Revision tracking records:
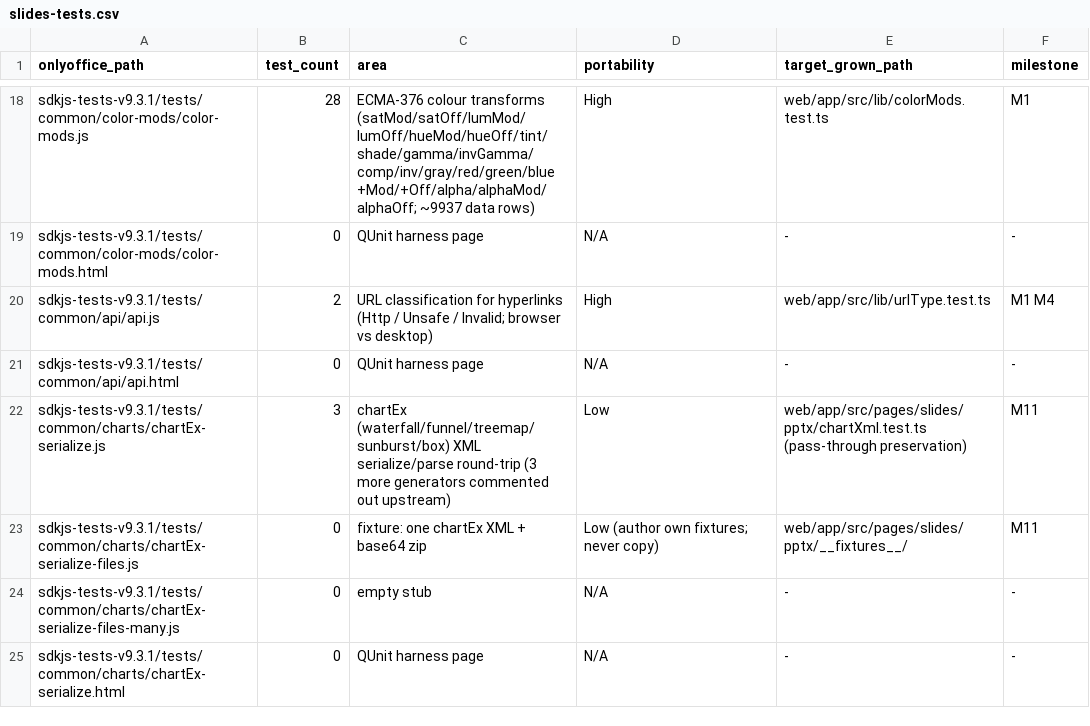
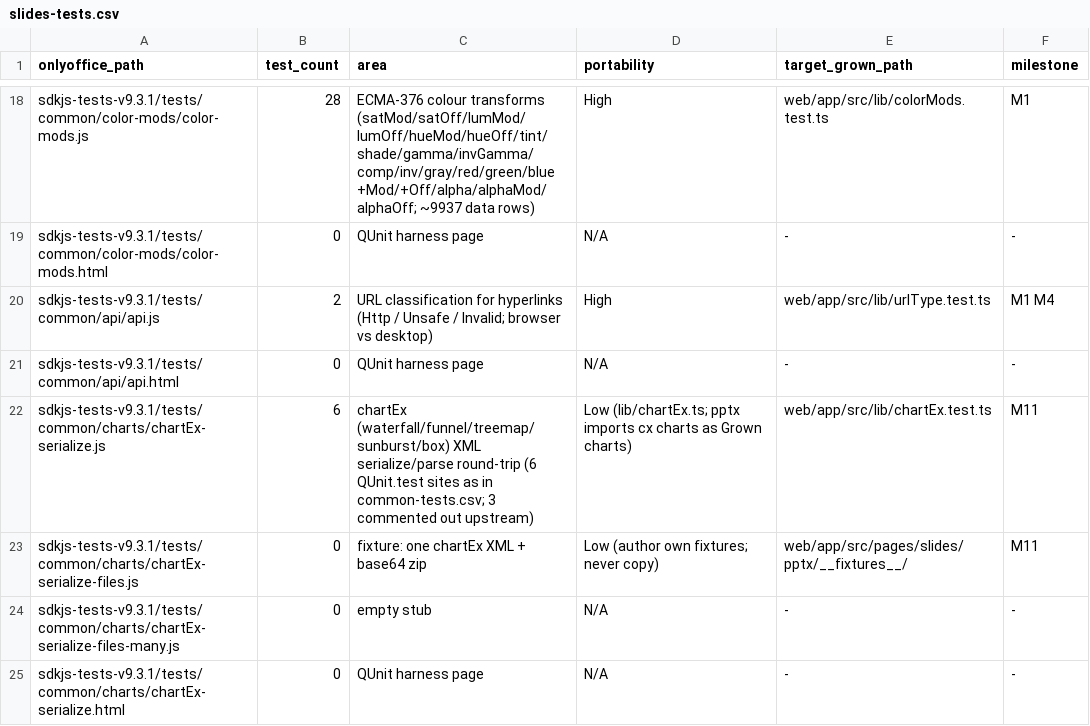
Before and after one commit to grown-platform/grown, a CSV file: docs/plans/onlyoffice-parity/slides-tests.csv, drawn as a sheet; only a part is shown, gaps mark what is left out.

```diff
--- a/docs/plans/onlyoffice-parity/slides-tests.csv
+++ b/docs/plans/onlyoffice-parity/slides-tests.csv
@@ -21,3 +21,3 @@ sdkjs-tests-v9.3.1/tests/common/api/api.js,2,URL classification for hyperlinks (
 sdkjs-tests-v9.3.1/tests/common/api/api.html,0,QUnit harness page,N/A,-,-
-sdkjs-tests-v9.3.1/tests/common/charts/chartEx-serialize.js,3,chartEx (waterfall/funnel/treemap/sunburst/box) XML serialize/parse round-trip (3 more generators commented out upstream),Low,web/app/src/pages/slides/pptx/chartXml.test.ts (pass-through preservation),M11
+sdkjs-tests-v9.3.1/tests/common/charts/chartEx-serialize.js,6,chartEx (waterfall/funnel/treemap/sunburst/box) XML serialize/parse round-trip (6 QUnit.test sites as in common-tests.csv; 3 commented out upstream),Low (lib/chartEx.ts; pptx imports cx charts as Grown charts),web/app/src/lib/chartEx.test.ts,M11
 sdkjs-tests-v9.3.1/tests/common/charts/chartEx-serialize-files.js,0,fixture: one chartEx XML + base64 zip,Low (author own fixtures; never copy),web/app/src/pages/slides/pptx/__fixtures__/,M11
```
Also changed, not shown: docs/plans/onlyoffice-parity/common-tests.csv, 3 other files.
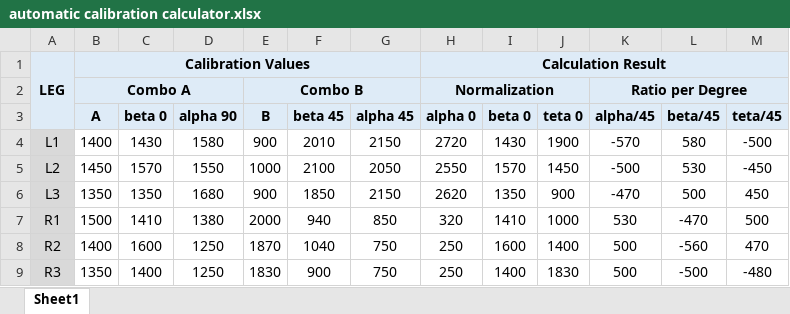
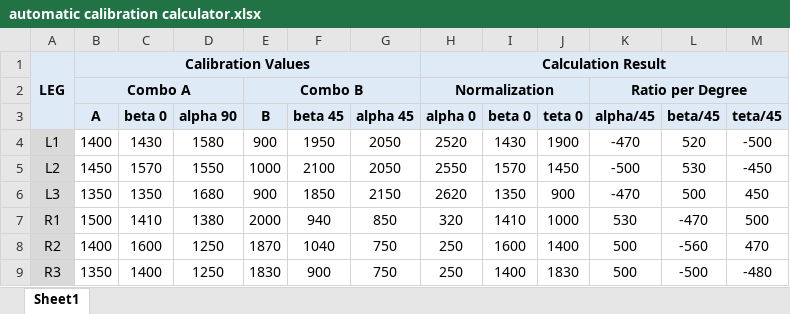
Before and after one commit to untirtarobotic/tirtapods-x, an Excel workbook: krpai2020/Sesi 2/automatic calibration calculator.xlsx, sheet Sheet1, drawn as a sheet; values as stored, in another font and other column widths than the file's, no borders; the diff names each change by its address in the sheet, - before the commit and + after, or states it on an @@ line.

Commit message:
Legs and Sesi 2 Update!

```diff
--- a/krpai2020/Sesi 2/automatic calibration calculator.xlsx (sheet Sheet1)
+++ b/krpai2020/Sesi 2/automatic calibration calculator.xlsx (sheet Sheet1)
-F4 (beta 45): 2010
+F4 (beta 45): 1950
-G4 (alpha 45): 2150
+G4 (alpha 45): 2050
-H4 (alpha 0): 2720
+H4 (alpha 0): 2520
-K4 (alpha/45): -570
+K4 (alpha/45): -470
-L4 (beta/45): 580
+L4 (beta/45): 520
```
Also changed, not shown: 5 other files.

__Exercise__:
Please show every line of the entries above that contains the word "alpha".

__Reply__:
-G4 (alpha 45): 2150
+G4 (alpha 45): 2050
-H4 (alpha 0): 2720
+H4 (alpha 0): 2520
-K4 (alpha/45): -570
+K4 (alpha/45): -470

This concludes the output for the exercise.